(EXERCISE DIRECTIONS): Report each line of the data that contains the string "README".

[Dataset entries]
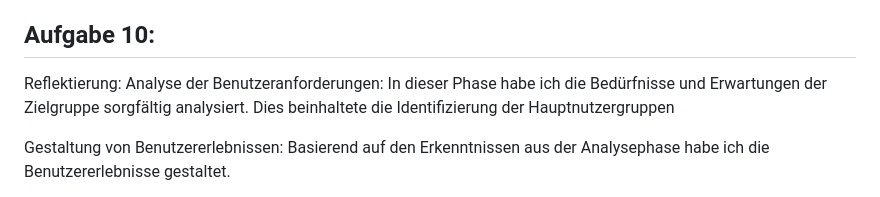
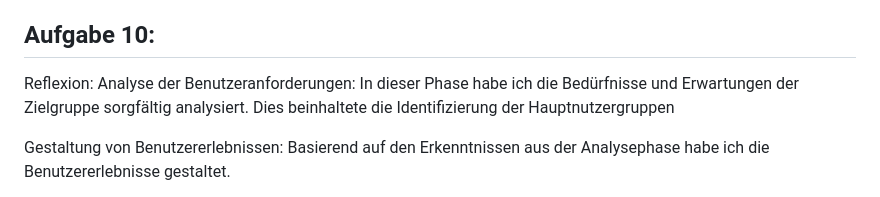
Before and after one commit to xBl0oM/M322-LB, a Markdown page: README.md, the part around the change. Drawn GitHub-style.

```diff
--- a/README.md
+++ b/README.md
@@ -97,7 +97,7 @@ Der Score sagt uns, dass unsere Webseite gute Ansätze hat, man aber noch einige
 Unser TTS Feature hatte beim Test ein Problem, und zwar, dass das TTS Feature nur angeschrieben war und es kein Bild dazu hatte, heisst man müsste TTS lesen können um es zu aktivviern, sont war es eigentlich gut.
 
 ## Aufgabe 10:
-Reflektierung:
+Reflexion:
 Analyse der Benutzeranforderungen: In dieser Phase habe ich die Bedürfnisse und Erwartungen der Zielgruppe
 sorgfältig analysiert. Dies beinhaltete die Identifizierung der Hauptnutzergruppen
 
```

(TASK OUTPUT):
Before and after one commit to xBl0oM/M322-LB, a Markdown page: README.md, the part around the change. Drawn GitHub-style.
--- a/README.md
+++ b/README.md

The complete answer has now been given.